**Task details**: Check every line of the data below for the word "state" and say how many have it, without further comment.

**Available data**:

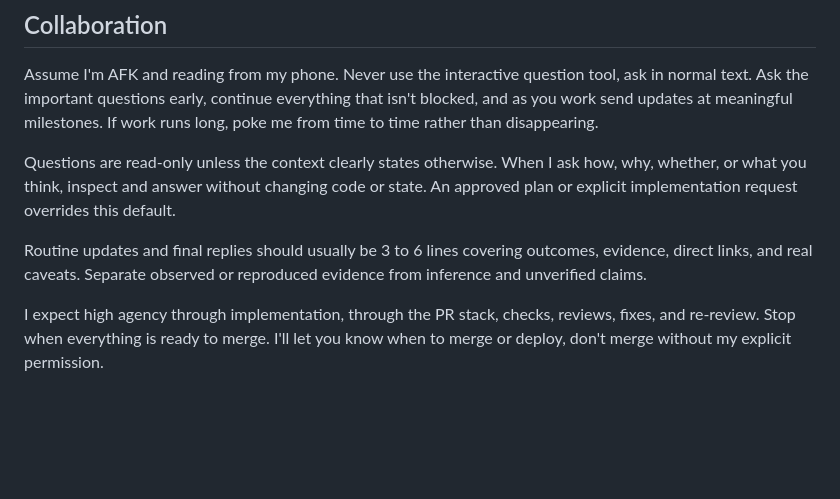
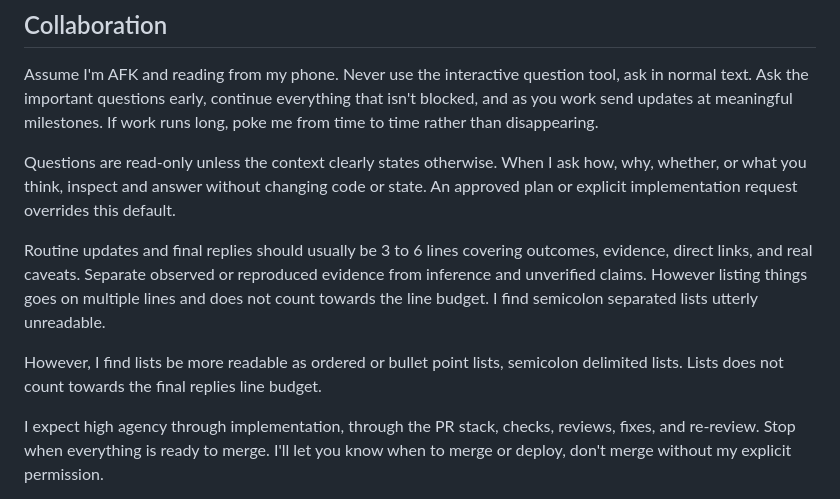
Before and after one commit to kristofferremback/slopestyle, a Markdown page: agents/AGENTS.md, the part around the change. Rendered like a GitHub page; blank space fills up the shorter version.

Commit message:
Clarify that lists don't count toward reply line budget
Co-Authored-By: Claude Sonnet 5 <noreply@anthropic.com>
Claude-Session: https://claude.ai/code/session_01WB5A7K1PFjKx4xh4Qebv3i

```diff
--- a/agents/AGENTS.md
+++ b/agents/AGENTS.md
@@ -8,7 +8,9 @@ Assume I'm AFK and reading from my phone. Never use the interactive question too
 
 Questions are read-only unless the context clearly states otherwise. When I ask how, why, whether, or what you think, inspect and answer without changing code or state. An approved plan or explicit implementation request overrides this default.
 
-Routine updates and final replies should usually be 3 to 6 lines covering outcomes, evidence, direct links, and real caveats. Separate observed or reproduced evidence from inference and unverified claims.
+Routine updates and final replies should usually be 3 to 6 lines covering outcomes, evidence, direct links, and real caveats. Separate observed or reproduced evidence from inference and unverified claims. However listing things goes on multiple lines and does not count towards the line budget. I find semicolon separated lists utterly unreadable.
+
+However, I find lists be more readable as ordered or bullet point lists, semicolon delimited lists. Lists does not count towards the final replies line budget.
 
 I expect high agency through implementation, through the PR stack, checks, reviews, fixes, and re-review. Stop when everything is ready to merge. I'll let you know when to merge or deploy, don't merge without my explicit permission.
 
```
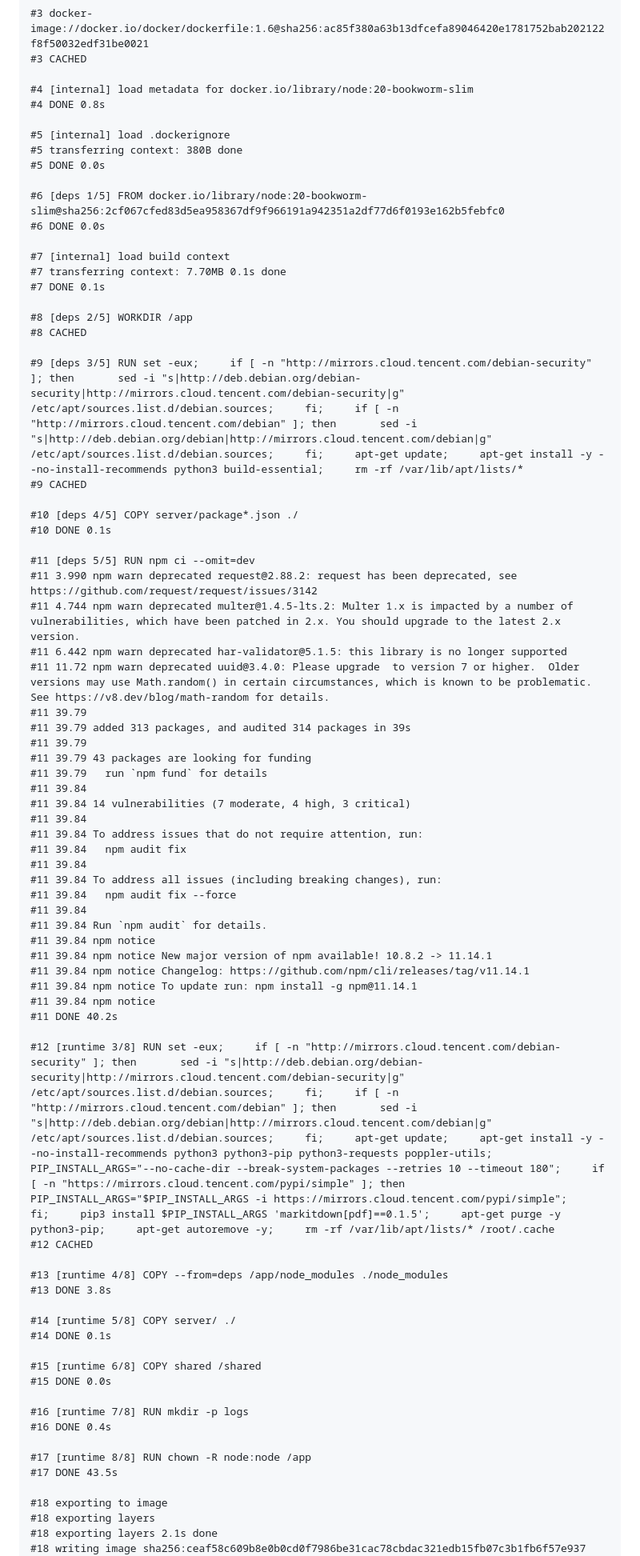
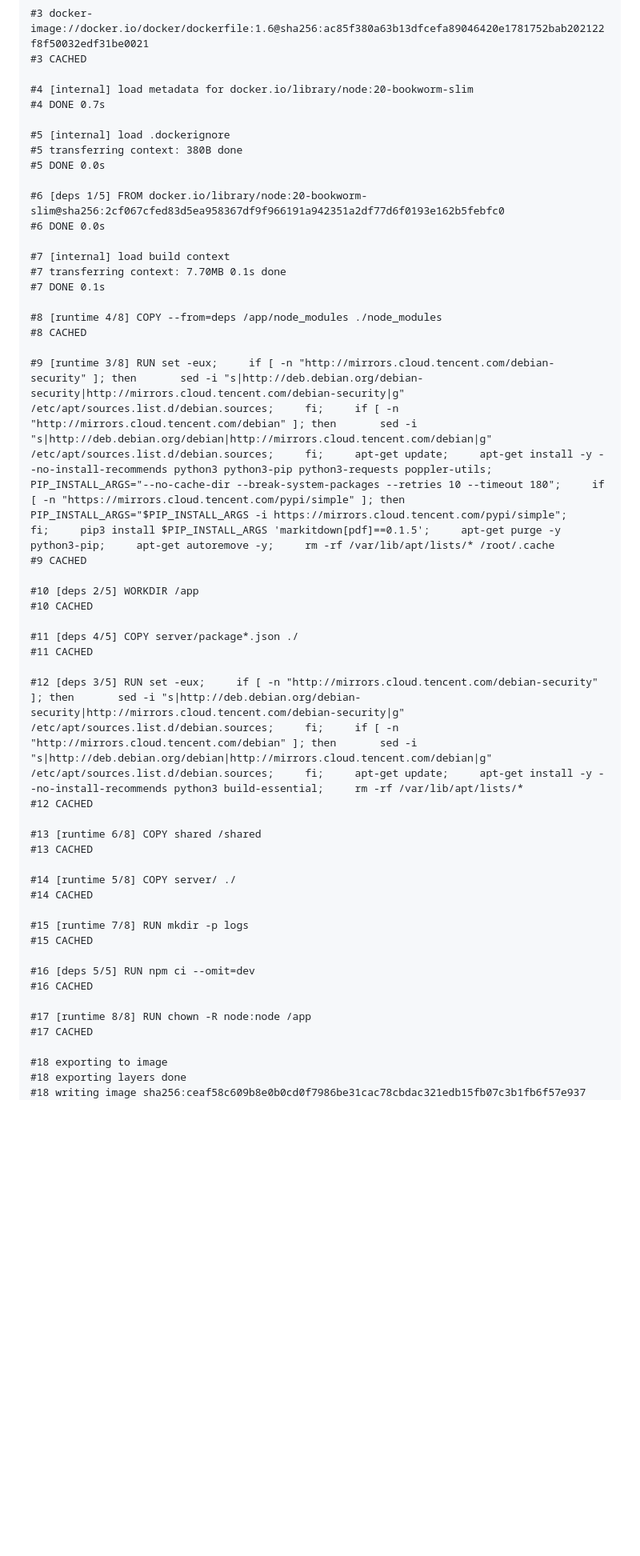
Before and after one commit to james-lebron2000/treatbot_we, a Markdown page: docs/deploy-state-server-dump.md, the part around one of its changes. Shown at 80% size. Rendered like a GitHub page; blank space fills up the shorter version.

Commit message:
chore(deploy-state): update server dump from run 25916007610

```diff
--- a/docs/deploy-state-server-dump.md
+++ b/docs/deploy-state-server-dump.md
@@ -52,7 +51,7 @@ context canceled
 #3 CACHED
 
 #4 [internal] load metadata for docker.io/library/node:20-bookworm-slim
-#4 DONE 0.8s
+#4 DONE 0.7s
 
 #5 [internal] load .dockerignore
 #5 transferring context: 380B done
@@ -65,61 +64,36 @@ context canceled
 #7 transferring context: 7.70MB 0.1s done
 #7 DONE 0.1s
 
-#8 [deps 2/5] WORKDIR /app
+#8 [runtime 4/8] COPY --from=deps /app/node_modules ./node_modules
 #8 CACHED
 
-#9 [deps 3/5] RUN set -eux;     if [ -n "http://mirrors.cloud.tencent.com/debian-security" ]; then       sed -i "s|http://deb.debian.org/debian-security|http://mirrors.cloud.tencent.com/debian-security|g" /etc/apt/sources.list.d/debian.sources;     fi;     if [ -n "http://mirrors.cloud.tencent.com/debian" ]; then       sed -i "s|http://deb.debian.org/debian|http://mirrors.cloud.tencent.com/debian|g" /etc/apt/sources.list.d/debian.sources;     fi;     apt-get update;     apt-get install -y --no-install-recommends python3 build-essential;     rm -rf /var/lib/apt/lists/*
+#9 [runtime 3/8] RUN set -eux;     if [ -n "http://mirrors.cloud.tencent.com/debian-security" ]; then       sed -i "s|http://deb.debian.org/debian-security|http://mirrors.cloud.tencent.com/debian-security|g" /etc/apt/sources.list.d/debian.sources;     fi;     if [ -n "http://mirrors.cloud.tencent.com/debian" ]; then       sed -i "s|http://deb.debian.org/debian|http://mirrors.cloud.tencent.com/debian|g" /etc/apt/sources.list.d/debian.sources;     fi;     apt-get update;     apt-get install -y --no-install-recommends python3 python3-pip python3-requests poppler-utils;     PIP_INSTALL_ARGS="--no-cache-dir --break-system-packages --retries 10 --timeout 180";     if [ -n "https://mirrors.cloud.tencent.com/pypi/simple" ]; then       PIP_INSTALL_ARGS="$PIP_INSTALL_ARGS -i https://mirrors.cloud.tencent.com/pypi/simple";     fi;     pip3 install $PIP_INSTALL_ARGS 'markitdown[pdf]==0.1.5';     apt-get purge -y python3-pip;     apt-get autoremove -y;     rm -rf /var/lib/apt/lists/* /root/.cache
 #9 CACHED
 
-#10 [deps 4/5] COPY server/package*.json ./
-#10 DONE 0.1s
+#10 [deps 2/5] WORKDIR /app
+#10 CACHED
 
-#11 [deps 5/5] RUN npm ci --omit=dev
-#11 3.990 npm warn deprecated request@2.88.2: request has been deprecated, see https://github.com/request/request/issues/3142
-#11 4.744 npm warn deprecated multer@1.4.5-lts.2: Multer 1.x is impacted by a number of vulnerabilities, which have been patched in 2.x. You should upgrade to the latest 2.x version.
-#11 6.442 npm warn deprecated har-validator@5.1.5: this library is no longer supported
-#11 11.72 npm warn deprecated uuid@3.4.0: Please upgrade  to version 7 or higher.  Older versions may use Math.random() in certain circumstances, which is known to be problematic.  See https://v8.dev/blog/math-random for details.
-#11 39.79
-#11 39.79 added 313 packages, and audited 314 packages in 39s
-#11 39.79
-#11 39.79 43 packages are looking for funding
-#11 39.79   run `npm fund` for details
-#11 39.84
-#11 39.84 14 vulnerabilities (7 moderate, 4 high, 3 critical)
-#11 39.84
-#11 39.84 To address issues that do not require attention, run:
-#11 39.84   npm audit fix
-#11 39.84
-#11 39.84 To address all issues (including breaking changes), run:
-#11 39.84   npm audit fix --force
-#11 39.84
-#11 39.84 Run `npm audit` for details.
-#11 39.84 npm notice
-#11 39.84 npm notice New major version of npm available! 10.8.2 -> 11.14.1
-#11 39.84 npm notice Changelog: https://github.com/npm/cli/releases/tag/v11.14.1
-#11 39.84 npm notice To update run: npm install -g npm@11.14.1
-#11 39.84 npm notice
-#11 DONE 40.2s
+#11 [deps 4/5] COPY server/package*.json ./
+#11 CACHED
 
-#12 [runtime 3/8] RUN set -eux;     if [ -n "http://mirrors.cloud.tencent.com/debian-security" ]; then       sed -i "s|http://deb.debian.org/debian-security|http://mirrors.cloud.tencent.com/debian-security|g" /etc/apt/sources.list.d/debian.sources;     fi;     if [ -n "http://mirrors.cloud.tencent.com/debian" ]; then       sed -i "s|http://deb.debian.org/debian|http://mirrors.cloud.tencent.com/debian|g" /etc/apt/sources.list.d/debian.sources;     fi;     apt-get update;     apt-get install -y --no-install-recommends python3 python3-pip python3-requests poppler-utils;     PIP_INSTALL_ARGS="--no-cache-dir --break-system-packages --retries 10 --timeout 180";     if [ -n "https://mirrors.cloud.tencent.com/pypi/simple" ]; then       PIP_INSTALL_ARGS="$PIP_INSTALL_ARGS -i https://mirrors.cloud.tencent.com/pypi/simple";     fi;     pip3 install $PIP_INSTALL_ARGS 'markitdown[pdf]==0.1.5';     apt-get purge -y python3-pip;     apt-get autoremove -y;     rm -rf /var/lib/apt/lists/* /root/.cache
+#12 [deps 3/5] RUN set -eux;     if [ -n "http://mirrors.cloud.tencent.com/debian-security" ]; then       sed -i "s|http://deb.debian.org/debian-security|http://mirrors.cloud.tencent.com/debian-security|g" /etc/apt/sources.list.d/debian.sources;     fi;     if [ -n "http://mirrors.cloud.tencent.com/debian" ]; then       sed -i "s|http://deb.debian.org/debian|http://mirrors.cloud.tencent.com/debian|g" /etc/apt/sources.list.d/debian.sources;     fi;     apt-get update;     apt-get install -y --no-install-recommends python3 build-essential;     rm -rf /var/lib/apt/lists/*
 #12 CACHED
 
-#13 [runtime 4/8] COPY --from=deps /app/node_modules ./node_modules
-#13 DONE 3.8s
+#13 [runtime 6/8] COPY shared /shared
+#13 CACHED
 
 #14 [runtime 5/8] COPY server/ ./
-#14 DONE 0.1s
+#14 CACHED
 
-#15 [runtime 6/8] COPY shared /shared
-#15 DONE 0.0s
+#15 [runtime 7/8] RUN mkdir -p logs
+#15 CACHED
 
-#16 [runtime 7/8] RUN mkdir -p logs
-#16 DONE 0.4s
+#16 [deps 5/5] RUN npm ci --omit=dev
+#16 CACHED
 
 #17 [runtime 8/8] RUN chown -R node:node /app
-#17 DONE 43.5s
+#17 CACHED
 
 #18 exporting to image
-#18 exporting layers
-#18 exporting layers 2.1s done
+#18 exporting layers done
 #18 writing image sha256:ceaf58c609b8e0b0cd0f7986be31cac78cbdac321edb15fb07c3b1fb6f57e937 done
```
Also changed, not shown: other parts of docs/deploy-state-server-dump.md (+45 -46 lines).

**Written response**: 6